|Distance||4.5 miles roundtrip|
|Best Seasons||Spring, Summer, Fall|
- More private than the High Falls
- Fun hike with an adventurous feel
- Views of Lake Superior
First piece of advice: do this hike before visiting the High Falls or you will be severely disappointed. This hike's difficulty took me by surprise, and finally reaching the waterfall felt sweet knowing that I had earned it. However, if I had visited the High Falls first, I doubt I would have felt the same way.
This is not a family friendly hike; several people that I passed in the beginning did not make it all the way to the falls. Dogs are allowed on leash. This trail can be terribly muddy and overgrown, so be prepared by wearing pants and leaving an extra pair of shoes in the car.
The hike starts by following the paved High Falls trail for half a mile. There will be a trail junction, with a pit toilet and the unpaved Middle Falls Trail continuing on your left. A sign at the start of the trail cautions hikers about the distance and difficulty of this trail (I initially shrugged this off as a warning aimed at the average unprepared patron hoping for another easy trail to a waterfall). I soon found out I had underestimated the trail and was in for a real adventure!

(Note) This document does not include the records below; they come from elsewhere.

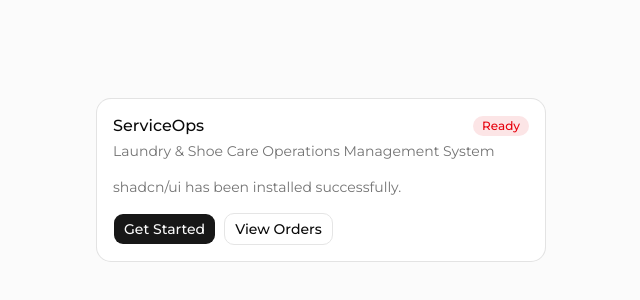
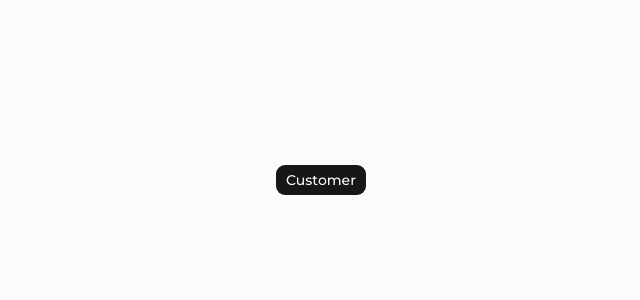
Before and after one commit to thnhdtdev/service_ops, a Next.js app: page / in a window 1280 px wide. Shown: the part 220-520 px from the top of the page, without its empty margins (319-959 px from the left). Built offline with nearby package versions, Linux system fonts and the light colour scheme.

Commit message:
🚀  setup: setup project folder structure

```diff
--- /dev/null
+++ b/src/app/customers/page.tsx
@@ -0,0 +1,7 @@
+export default function CustomersPage() {
+  return (
+    <div>
+      <h1>Customers</h1>
+    </div>
+  );
+}
--- a/src/app/layout.tsx
+++ b/src/app/layout.tsx
@@ -1,5 +1,6 @@
 import type { Metadata } from "next";
 import { Montserrat } from "next/font/google";
+
 import "@/style/globals.css";
 
 const montserrat = Montserrat({
@@ -22,7 +23,6 @@ export default function RootLayout({
     <html
       lang="en"
       className={`${montserrat.variable} h-full antialiased`}
-
     >
       <body className="min-h-full flex flex-col">{children}</body>
     </html>
--- /dev/null
+++ b/src/app/login/page.tsx
@@ -0,0 +1,7 @@
+export default function LoginPage() {
+  return (
+    <div>
+      <h1>Login</h1>
+    </div>
+  );
+}
--- a/src/app/page.tsx
+++ b/src/app/page.tsx
@@ -1,39 +1,14 @@
+import Link from "next/link";
+
+import { PATHS } from "@/constants/paths";
 import { Button } from "@/components/ui/button";
-import {
-  Card,
-  CardContent,
-  CardDescription,
-  CardHeader,
-  CardTitle,
-} from "@/components/ui/card";
-import { Badge } from "@/components/ui/badge";
 
-export default function HomePage() {
+export default function DashboardPage() {
   return (
     <main className="flex min-h-screen items-center justify-center bg-muted/40 p-6">
-      <Card className="w-full max-w-md">
-        <CardHeader>
-          <div className="flex items-center justify-between">
-            <CardTitle>ServiceOps</CardTitle>
-            <Badge variant={"destructive"}>Ready</Badge>
-          </div>
-          <CardDescription>
-            Laundry & Shoe Care
-             Operations Management System
-          </CardDescription>
-        </CardHeader>
-
-        <CardContent className="space-y-4">
-          <p className="text-sm text-muted-foreground">
-            shadcn/ui has been installed successfully.
-          </p>
-
-          <div className="flex gap-2">
-            <Button>Get Started</Button>
-            <Button variant="outline">View Orders</Button>
-          </div>
-        </CardContent>
-      </Card>
+      <Button>
+        <Link href={PATHS.LOGIN}>Customer</Link>
+      </Button>
     </main>
   );
 }
--- /dev/null
+++ b/src/constants/paths.tsx
@@ -0,0 +1,5 @@
+export const PATHS = {
+    LOGIN: "/login",
+  } as const;
+
+  export type OrderStatus = keyof typeof PATHS;
```
Also changed, not shown: src/app/orders/new/page.tsx (added), src/app/orders/page.tsx (added), src/app/services/page.tsx (added).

It had been raining excessively on the North Shore in the past week, so the trails were thoroughly drenched -- picture puddles of the gooiest muck, globs dripping off your shoes. Some areas even had an inch of standing water (see image below). At first, I attempted to avoid puddles and walking in deep mud to save my shoes and feet, but soon realized this was futile. If you don't care about how your shoes look and have another pair of shoes in the car, I recommend you forget trying to avoid the mud and walk through everything carefree.
At the falls, there is a nice bench with a view where you can rest and have lunch or a snack. Then the trail continues and you can stand by the top of the falls. At this point, the trail continues in a loop and meets back with the main trail -- when I did this hike, I didn't have a map and didn't realize it was a loop, and took the longer way by retracing my steps (don't be like me).
Upon finishing, check out the High Falls (and don't mind the hordes of tourists staring at you looking and smelling like a swamp monster). What an adventure! Walking uphill both ways through the mud and thickets of undergrowth while being eaten by bugs, just like grandpa on his way to school back in the day.
From Duluth, Minnesota take Minnesota Highway 61 north towards the Canadian Border. Look for the sign for Grand Portage State Park just before the border crossing, then turn left into the parking lot.
Google Maps Directions
Parking, Fees, and Facilities
Unlike other Minnesota State Parks, there is no vehicle fee! This park functions as a highway rest area, so there is a picnic area, travel information center, and flush toilets near the large, paved lot.